Uber has been making some serious moves to change their business model. Investing 170M into micro mobility services Lime and the rumor that they’ll be buying GrubHub fits the shift. During lockdown Uber’s ride sharing service dropped 70%. They could be reacting to try to diversify their business model and are getting serious about the business moving things.
Even as lockdowns begin to ease, shopping patterns won’t return to normal. It won’t be profitable for many restaurants to open at reduced capacities because we will still have social distancing. The current delivery infrastructure will continue to be under pressure for quite some time.
Don’t forget Uber is a logistics company.
Uber is a specialist in connecting a customer to a driver to pick something up and drop something off. The problem with making this shift is their fleet is passenger cars, not vans or refrigerated food delivery trucks. But, you can still deliver a lot of things using the point to point model, most groceries would be fine sitting in a car for 30min and not need refrigeration. Or stores can use reusable refrigeration boxes to ensure their frozen good weather the journey.
What is UberEats doing Globally?
Quartz pulled together a list of the places which UberEats has been making moves. Sadly, Germany is absent. The Financial Times reported, they struck a deal with French supermarket Carrefour, among other retailers. In India, where 1.3 billion people are on lockdown, Uber partnered with e-commerce company Flipkart, online grocer BigBasket, and chain Spencer’s Retail to deliver essential goods in Bangalore, Delhi, and Mumbai. UK convenience store chain Costcutter started delivering staples like milk and bread last fall.
In China, ride-hail leader Didi Chuxing launched a delivery service in 21 Chinese cities in mid-March after the coronavirus devastated demand for rides.
Uber is also awaiting regulatory approval of its October 2019 acquisition of Cornershop, an online grocery startup based in Santiago, Chile, that delivers from supermarkets and big-box stores like Walmart and Petco in Chile, Colombia, Peru, Mexico, and Canada.
The challenge of UberEats in Germany
Lieferando has a monopoly on food delivery in Germany. To make matters worse Uber is operating with regulatory handcuffs.

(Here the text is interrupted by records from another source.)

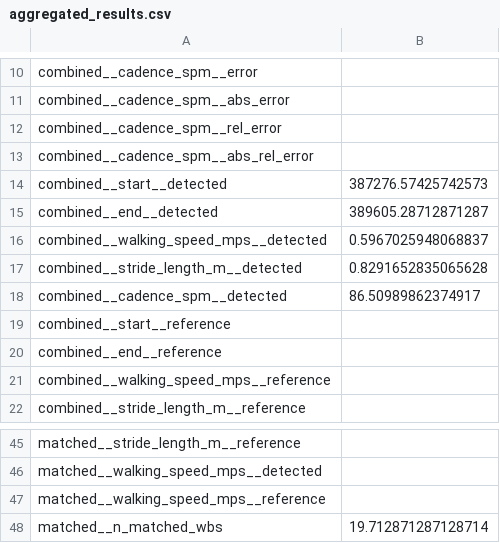
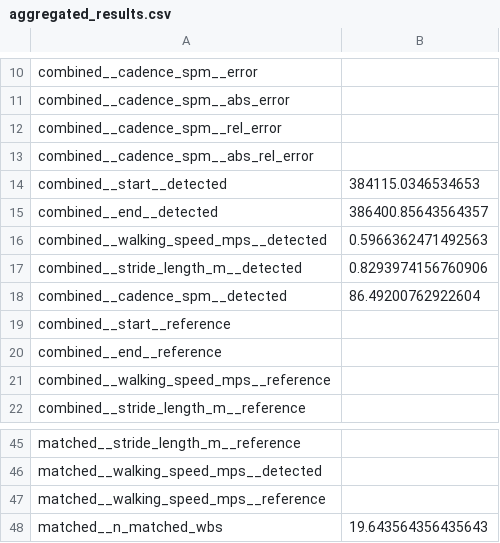
Before and after one commit to mobilise-d/mobgap_validation, a CSV file: results/full_pipeline/free_living/Official_MobiliseD_Pipeline/aggregated_results.csv, drawn as a sheet; only a part is shown, gaps mark what is left out.

```diff
--- a/results/full_pipeline/free_living/Official_MobiliseD_Pipeline/aggregated_results.csv
+++ b/results/full_pipeline/free_living/Official_MobiliseD_Pipeline/aggregated_results.csv
@@ -13,7 +13,7 @@ combined__cadence_spm__rel_error,
 combined__cadence_spm__abs_rel_error,
-combined__start__detected,387276.57425742573
-combined__end__detected,389605.28712871287
-combined__walking_speed_mps__detected,0.5967025948068837
-combined__stride_length_m__detected,0.8291652835065628
-combined__cadence_spm__detected,86.50989862374917
+combined__start__detected,384115.0346534653
+combined__end__detected,386400.85643564357
+combined__walking_speed_mps__detected,0.5966362471492563
+combined__stride_length_m__detected,0.8293974156760906
+combined__cadence_spm__detected,86.49200762922604
 combined__start__reference,
@@ -47,2 +47,2 @@ matched__walking_speed_mps__detected,
 matched__walking_speed_mps__reference,
-matched__n_matched_wbs,19.712871287128714
+matched__n_matched_wbs,19.643564356435643
```
Also changed, not shown: results/full_pipeline/free_living/Official_MobiliseD_Pipeline/raw_matched_errors.csv, results/full_pipeline/free_living/Official_MobiliseD_Pipeline/single_results.csv, 4 other files.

The handcuffs I’m referring to, is their fleet is primarily rental companies that provide drivers with cars. If Uber were to try to use their existing fleet to launch Uber Eats in Germany, they would have to renegotiate these contracts. The current set up wouldn’t work because it would be too expensive.

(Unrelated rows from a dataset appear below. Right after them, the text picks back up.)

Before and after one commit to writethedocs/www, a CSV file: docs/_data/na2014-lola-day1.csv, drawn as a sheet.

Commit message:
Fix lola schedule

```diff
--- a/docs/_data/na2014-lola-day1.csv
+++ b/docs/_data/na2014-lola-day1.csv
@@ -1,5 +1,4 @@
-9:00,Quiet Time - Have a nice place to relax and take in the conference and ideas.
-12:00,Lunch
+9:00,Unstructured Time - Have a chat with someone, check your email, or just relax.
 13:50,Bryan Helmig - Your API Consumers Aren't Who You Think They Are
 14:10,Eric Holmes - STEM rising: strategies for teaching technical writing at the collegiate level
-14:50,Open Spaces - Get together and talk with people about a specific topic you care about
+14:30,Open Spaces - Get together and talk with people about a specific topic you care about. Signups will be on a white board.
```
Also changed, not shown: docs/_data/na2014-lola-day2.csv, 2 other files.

Factor in Lieferando primarily uses bicycles, whose cost is basically 0 compared to a car. Things aren’t looking good for Uber to take on this delivery giant.

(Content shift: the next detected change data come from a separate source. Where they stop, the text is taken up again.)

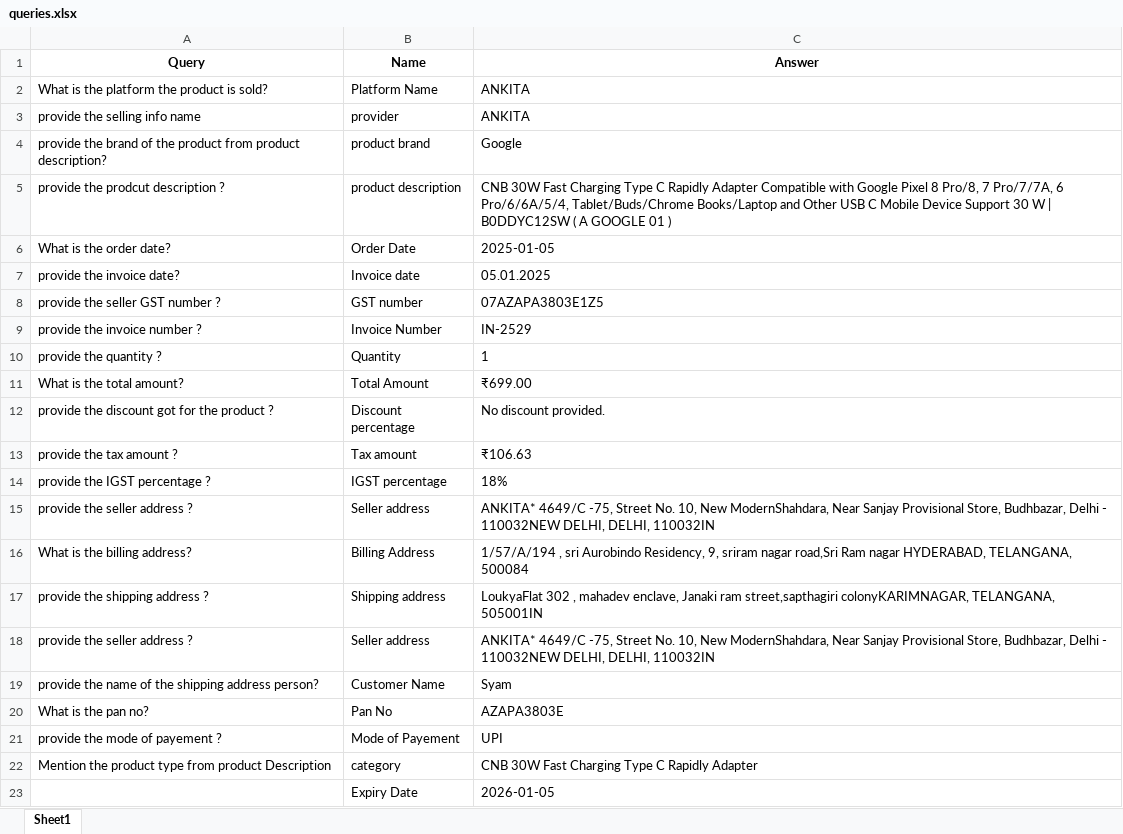
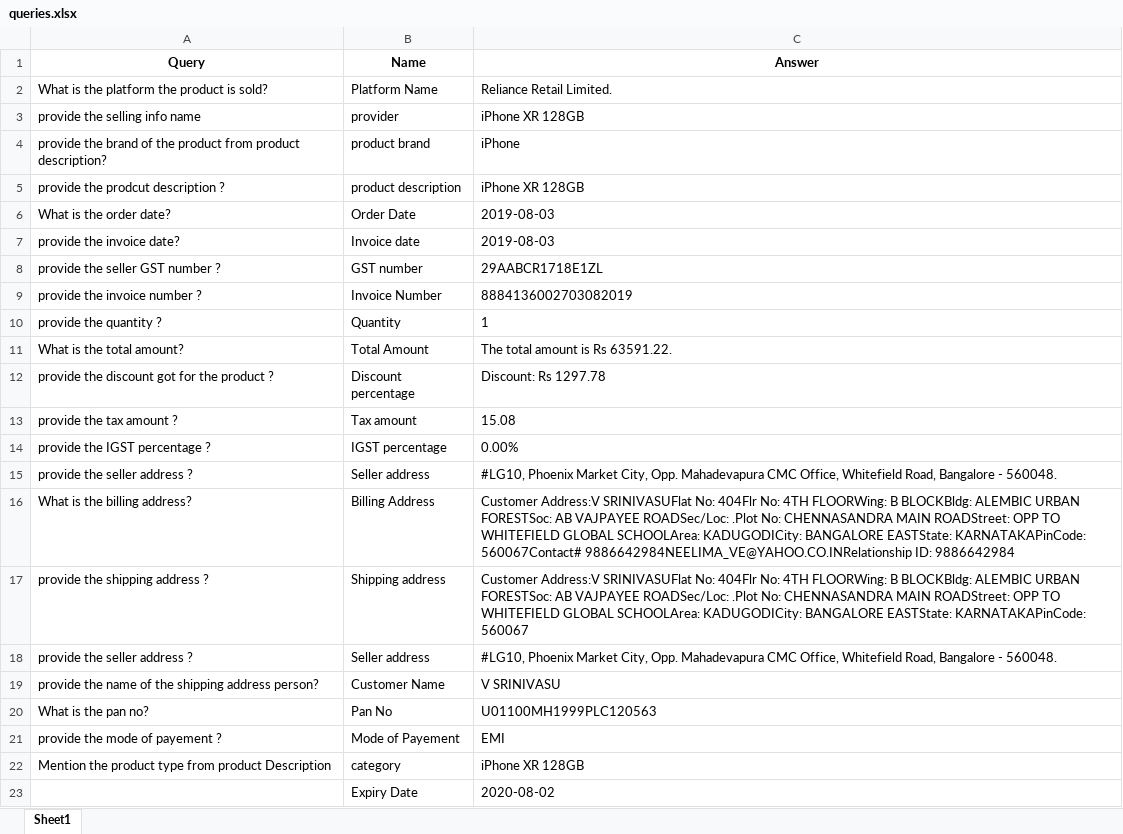
Before and after one commit to Vardandatasciences/VASP, an Excel workbook: Reference_files/queries.xlsx, sheet Sheet1, drawn as a sheet; values as stored, in another font and other column widths than the file's, no borders; the diff names each change by its address in the sheet, - before the commit and + after, or states it on an @@ line.

```diff
--- a/Reference_files/queries.xlsx (sheet Sheet1)
+++ b/Reference_files/queries.xlsx (sheet Sheet1)
-C2 (Answer): ANKITA
+C2 (Answer): Reliance Retail Limited.
-C3 (Answer): ANKITA
+C3 (Answer): iPhone XR 128GB
-C4 (Answer): Google
+C4 (Answer): iPhone
-C5 (Answer): CNB 30W Fast Charging Type C Rapidly Adapter Compatible with Google Pixel 8 Pro/8, 7 Pro/7/7A, 6 Pro/6/6A/5/4, Tablet/Buds/Chrome Books/Laptop and Other USB C Mobile Device Support 30 W | B0DDYC12SW ( A GOOGLE 01 )
+C5 (Answer): iPhone XR 128GB
-C6 (Answer): 2025-01-05
+C6 (Answer): 2019-08-03
-C7 (Answer): 05.01.2025
+C7 (Answer): 2019-08-03
-C8 (Answer): 07AZAPA3803E1Z5
+C8 (Answer): 29AABCR1718E1ZL
-C9 (Answer): IN-2529
+C9 (Answer): 8884136002703082019
-C11 (Answer): ₹699.00
+C11 (Answer): The total amount is Rs 63591.22.
-C12 (Answer): No discount provided.
+C12 (Answer): Discount: Rs 1297.78
-C13 (Answer): ₹106.63
+C13 (Answer): 15.08
-C14 (Answer): 18%
+C14 (Answer): 0.00%
-C15 (Answer): ANKITA* 4649/C -75, Street No. 10, New ModernShahdara, Near Sanjay Provisional Store, Budhbazar, Delhi - 110032NEW DELHI, DELHI, 110032IN
+C15 (Answer): #LG10, Phoenix Market City, Opp. Mahadevapura CMC Office, Whitefield Road, Bangalore - 560048.
-C16 (Answer): 1/57/A/194 , sri Aurobindo Residency, 9, sriram nagar road,Sri Ram nagar HYDERABAD, TELANGANA, 500084
+C16 (Answer): Customer Address:V SRINIVASUFlat No: 404Flr No: 4TH FLOORWing: B BLOCKBldg: ALEMBIC URBAN FORESTSoc: AB VAJPAYEE ROADSec/Loc: .Plot No: CHENNASANDRA MAIN ROADStreet: OPP TO WHITEFIELD GLOBAL SCHOOLArea: KADUGODICity: BANGALORE EASTState: KARNATAKAPinCode: 560067Contact# 9886642984NEELIMA_VE@YAHOO.CO.INRelationship ID: 9886642984
-C17 (Answer): LoukyaFlat 302 , mahadev enclave, Janaki ram street,sapthagiri colonyKARIMNAGAR, TELANGANA, 505001IN
+C17 (Answer): Customer Address:V SRINIVASUFlat No: 404Flr No: 4TH FLOORWing: B BLOCKBldg: ALEMBIC URBAN FORESTSoc: AB VAJPAYEE ROADSec/Loc: .Plot No: CHENNASANDRA MAIN ROADStreet: OPP TO WHITEFIELD GLOBAL SCHOOLArea: KADUGODICity: BANGALORE EASTState: KARNATAKAPinCode: 560067
-C18 (Answer): ANKITA* 4649/C -75, Street No. 10, New ModernShahdara, Near Sanjay Provisional Store, Budhbazar, Delhi - 110032NEW DELHI, DELHI, 110032IN
+C18 (Answer): #LG10, Phoenix Market City, Opp. Mahadevapura CMC Office, Whitefield Road, Bangalore - 560048.
-C19 (Answer): Syam
+C19 (Answer): V SRINIVASU
-C20 (Answer): AZAPA3803E
+C20 (Answer): U01100MH1999PLC120563
-C21 (Answer): UPI
+C21 (Answer): EMI
-C22 (Answer): CNB 30W Fast Charging Type C Rapidly Adapter
+C22 (Answer): iPhone XR 128GB
-C23 (Answer): 2026-01-05
+C23 (Answer): 2020-08-02
```
Also changed, not shown: 53 other files.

Is Lieferando Next?
If rumors are true about Uber’s aquisition of GrubHub, is Lieferando Uber’s way into food delivery in Europe?
Lieferando is owned by The Dutch Takeaway Group, TakeAway.com, operates in Austria, Bulgaria, Germany, Luxembourg, Israel and Vietnam all countries that don’t have Uber Eats. They also have a presence in Belgium, Poland, France, Netherlands, Portugal, Romania, Switzerland which do compete with UberEats.
It makes sense for Uber to focus on their home market first. If the rumor is true that GrubHub is on Uber’s shopping list, Takeaway.com could be next. They’re not as big as GrubHub who did 1B in revenue last year while TakeAway.com rang in 415M with 115.5M in profit. Then again, after dropping 170M on Lime Uber might not have enough left to buy their way into the European food delivery market.
It’s clear that Uber is making fundamental moves to adapt it’s business model to the changing times. Uncertainty creates opportunity, GrubHub could be Uber striking while the iron is hot gaining a foothold to remain a legitimate threat. If GrubHub is reality, Lieferando could very well be next.
Will delivery be Uber’s lifeline?
At its core Uber is a logistics company, overhauling parts of the business to be more relevant to consumer demand should be second nature for this silicon valley native.
There is still a lot of uncertainty about the role of ride sharing in a post corona world. Delivering goods is a stable area in which to diversify. As of February, Uber had roughly 5 million drivers around the world, which is more than five times the combined global staff of delivery giants FedEx and UPS. If they figured out how to make their existing infrastructure work, expanding through buying food delivery companies would solidify their position in the market.
It won’t happen overnight but it makes sense that Uber is looking to gain a rapid foothold in the delivery of goods. For Germany, it could mean trading one monopoly for another.